[Provided data Boundary: Start]

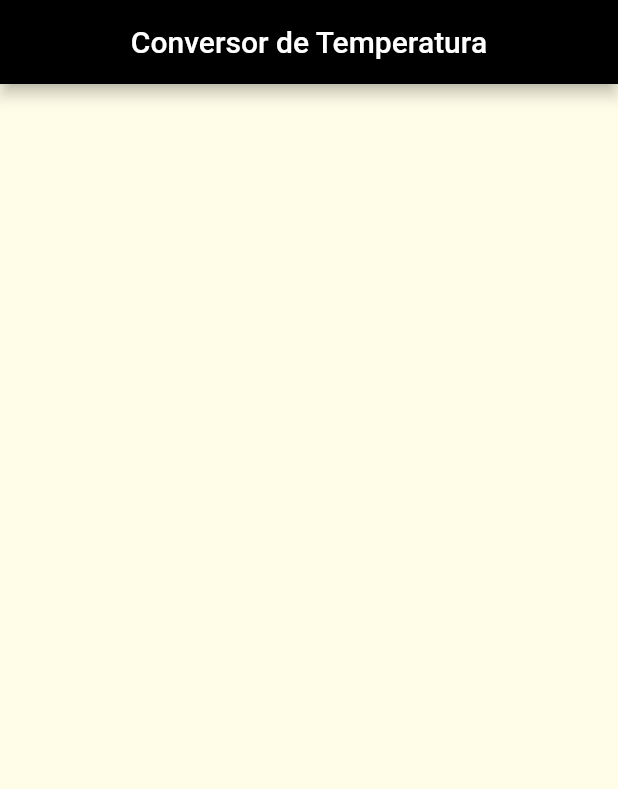
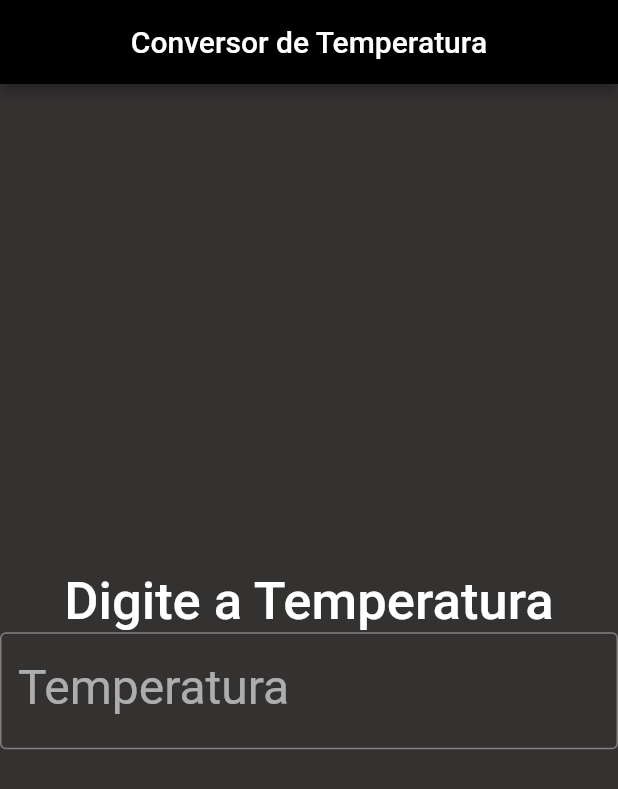
Before and after one commit to HeMarchioni/AulaFlutter-ConversorTemperatura, a Flutter app: the screen it shows after launch, on a phone screen of 412 x 824 dp. Shown: the top 789 px of the screen. Run offline on Flutter 3.47's test engine with Material 2 defaults, Android fonts, the phone set to English and light mode, and no system bars.

Commit message:
add TextField

```diff
--- a/lib/home.dart
+++ b/lib/home.dart
@@ -28,6 +28,30 @@ class _HomeState extends State<Home> {
               mainAxisAlignment: MainAxisAlignment.center,
               mainAxisSize: MainAxisSize.max,
               crossAxisAlignment: CrossAxisAlignment.stretch,
+
+                children:[
+                  Text('Digite a Temperatura',
+                    textAlign: TextAlign.center,
+                    style: TextStyle(fontSize:35.0,
+                        fontWeight: FontWeight.w500,
+                        color: const Color(0xffffffff),
+                        fontFamily: "Roboto"
+                    ),
+                  ),
+
+                  TextField(
+                    keyboardType: TextInputType.number,  // -> teclado que ira aparecer para inserir na caixa de texto input
+                      //controller: tempVal,
+                      decoration: InputDecoration(
+                        border: OutlineInputBorder(),
+                        labelText: 'Temperatura'),
+                      style: TextStyle(fontSize:32.0,
+                        color: const Color(0xFF9C1313),
+                        fontWeight: FontWeight.w400,
+                        fontFamily: "Roboto"),
+                  )
+
+                ]
             ),
         ),
 
--- a/lib/main.dart
+++ b/lib/main.dart
@@ -17,7 +17,7 @@ class MyApp extends StatelessWidget {
         brightness: Brightness.dark,
         primarySwatch: Colors.deepOrange,
         primaryColor: Colors.black,
-        canvasColor: Colors.yellow.shade50,
+        canvasColor: Color(0xff343131),
       ),
       home: Home(),
     );
```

[Provided data Boundary: End]

**Task objective**
All records, pictures excluded: copy them exactly.

**Expected answer**
Before and after one commit to HeMarchioni/AulaFlutter-ConversorTemperatura, a Flutter app: the screen it shows after launch, on a phone screen of 412 x 824 dp. Shown: the top 789 px of the screen. Run offline on Flutter 3.47's test engine with Material 2 defaults, Android fonts, the phone set to English and light mode, and no system bars.

Commit message:
add TextField

```diff
--- a/lib/home.dart
+++ b/lib/home.dart
@@ -28,6 +28,30 @@ class _HomeState extends State<Home> {
               mainAxisAlignment: MainAxisAlignment.center,
               mainAxisSize: MainAxisSize.max,
               crossAxisAlignment: CrossAxisAlignment.stretch,
+
+                children:[
+                  Text('Digite a Temperatura',
+                    textAlign: TextAlign.center,
+                    style: TextStyle(fontSize:35.0,
+                        fontWeight: FontWeight.w500,
+                        color: const Color(0xffffffff),
+                        fontFamily: "Roboto"
+                    ),
+                  ),
+
+                  TextField(
+                    keyboardType: TextInputType.number,  // -> teclado que ira aparecer para inserir na caixa de texto input
+                      //controller: tempVal,
+                      decoration: InputDecoration(
+                        border: OutlineInputBorder(),
+                        labelText: 'Temperatura'),
+                      style: TextStyle(fontSize:32.0,
+                        color: const Color(0xFF9C1313),
+                        fontWeight: FontWeight.w400,
+                        fontFamily: "Roboto"),
+                  )
+
+                ]
             ),
         ),
 
--- a/lib/main.dart
+++ b/lib/main.dart
@@ -17,7 +17,7 @@ class MyApp extends StatelessWidget {
         brightness: Brightness.dark,
         primarySwatch: Colors.deepOrange,
         primaryColor: Colors.black,
-        canvasColor: Colors.yellow.shade50,
+        canvasColor: Color(0xff343131),
       ),
       home: Home(),
     );
```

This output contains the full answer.